In the aftermath of the Obama Administration’s cancellation of the Constellation program, agency workers may be shell shocked and confused over what is next for the space agency – but that didn’t stop them from successfully lighting the candle on the space shuttle Endeavour. With the shuttle program winding down – every launch these days represents a last – and this was the last scheduled night launch – of course a a few slips could change that.
The Endeavour Six – led by Marine Colonel George Zamka – charged uphill and put the international space station in their sites. The space station now looks like – well – a space station – prompting veteran astronaut Steve Robinson to was eloquent in an inflight interview with some local TV stations.
“To look up and see what humankind could really accomplish in space was just almost impossible to believe, It seemed like science fiction,” he said. “Now here we are with human beings that are living on board. That truly is the amazing legacy of the space shuttle program.”

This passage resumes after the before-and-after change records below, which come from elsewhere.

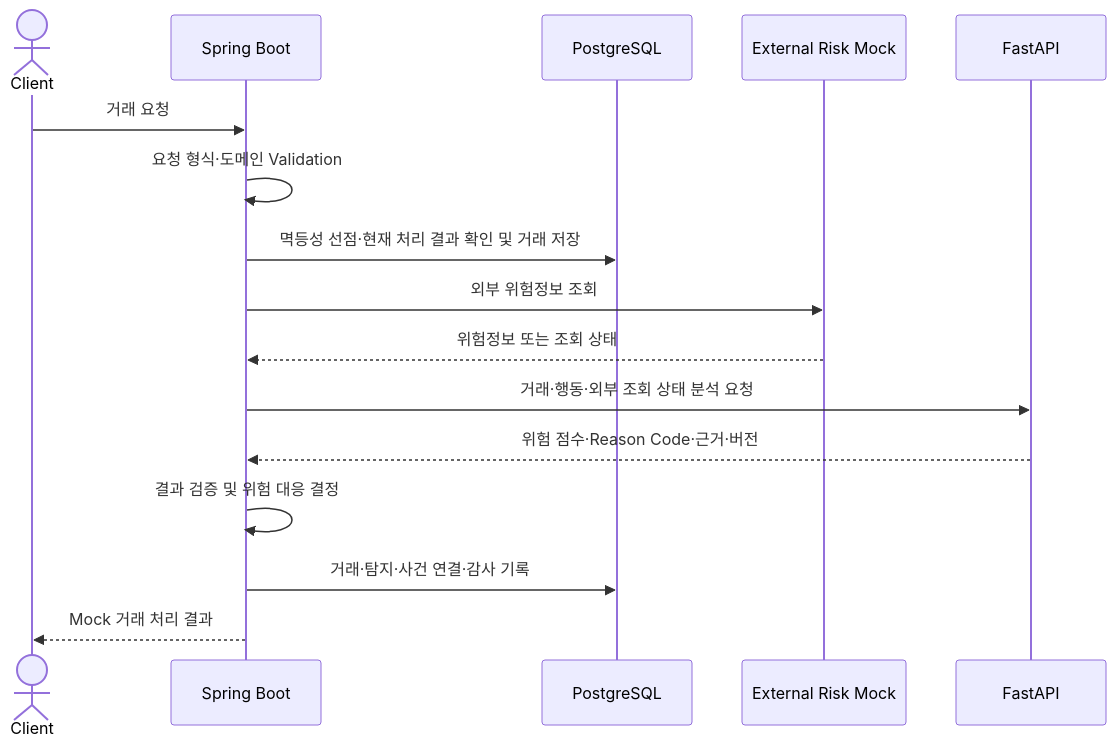
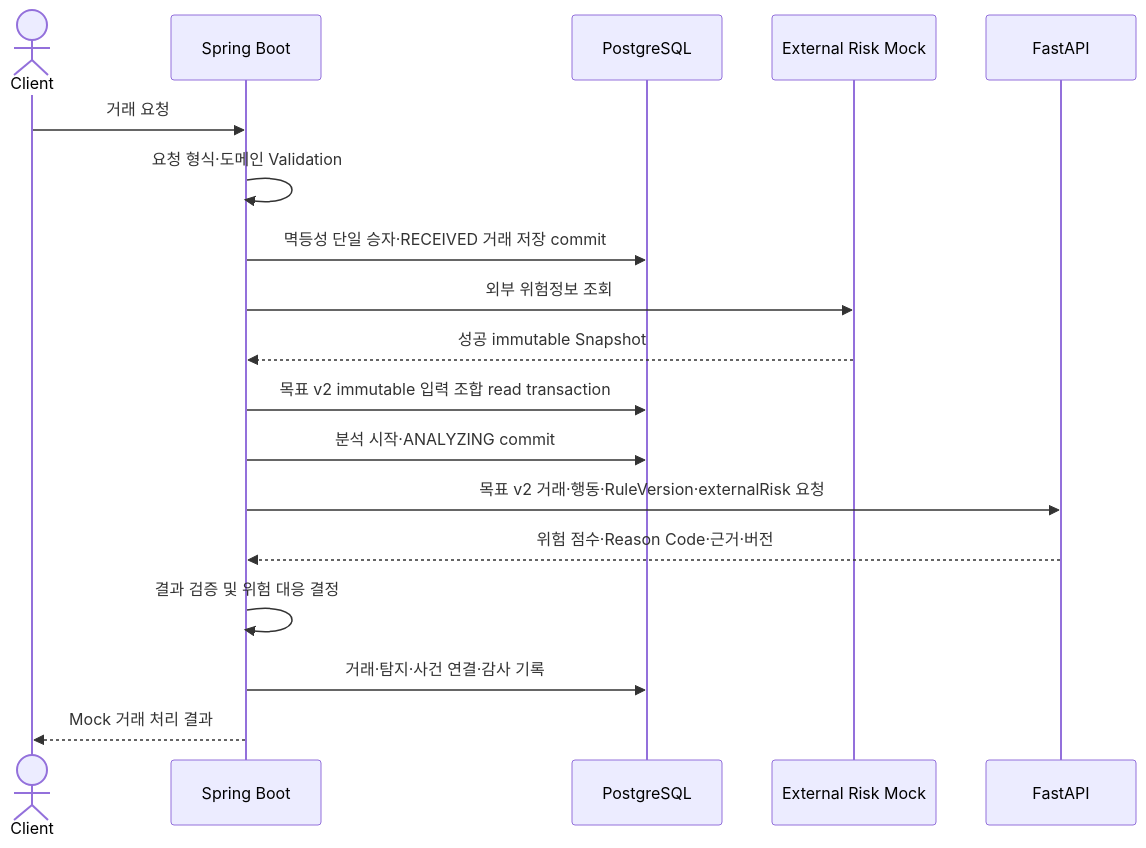
One commit to Ahnjisan/FinGuardOps changed the second of 4 diagrams in docs/02-architecture/system-architecture.md. Above: the diagram before and after it, drawn with Mermaid. The commit also changed other lines of this file and 16 other files, not shown here.

Commit message:
docs: define external risk rule analysis input contract (#160)

````diff
--- a/docs/02-architecture/system-architecture.md
+++ b/docs/02-architecture/system-architecture.md
@@ -627,19 +639,21 @@
 ```mermaid
 sequenceDiagram
     actor Client
     participant Spring as Spring Boot
     participant DB as PostgreSQL
     participant Risk as External Risk Mock
     participant AI as FastAPI
 
     Client->>Spring: 거래 요청
     Spring->>Spring: 요청 형식·도메인 Validation
-    Spring->>DB: 멱등성 선점·현재 처리 결과 확인 및 거래 저장
+    Spring->>DB: 멱등성 단일 승자·RECEIVED 거래 저장 commit
     Spring->>Risk: 외부 위험정보 조회
-    Risk-->>Spring: 위험정보 또는 조회 상태
-    Spring->>AI: 거래·행동·외부 조회 상태 분석 요청
+    Risk-->>Spring: 성공 immutable Snapshot
+    Spring->>DB: 목표 v2 immutable 입력 조합 read transaction
+    Spring->>DB: 분석 시작·ANALYZING commit
+    Spring->>AI: 목표 v2 거래·행동·RuleVersion·externalRisk 요청
     AI-->>Spring: 위험 점수·Reason Code·근거·버전
     Spring->>Spring: 결과 검증 및 위험 대응 결정
     Spring->>DB: 거래·탐지·사건 연결·감사 기록
     Spring-->>Client: Mock 거래 처리 결과
 ```
````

As Endeavour homed in on ISS – the stationkeepers put the orbiter in their sites – taking a series of 400 and 800 millimeter telephoto hi resolution shots of the thermal protection system. The pictures revealed a protruding ceramic fastener near the cockpit windows. The team is trying to determine what damage risk there is should it come loose during reentry – and there is a tile on the upper surface of the crew module of the orbiter that had been repaired – and that repair has apparently failed. We are told worry meter for these is on the low setting. The main goal of the mission: to deliver the last big connecting piece – or Node. This one is called Tranquility – and has a seven window cupola that will offer the crew a stunningly clear view of the earth as it whizzes beneath them.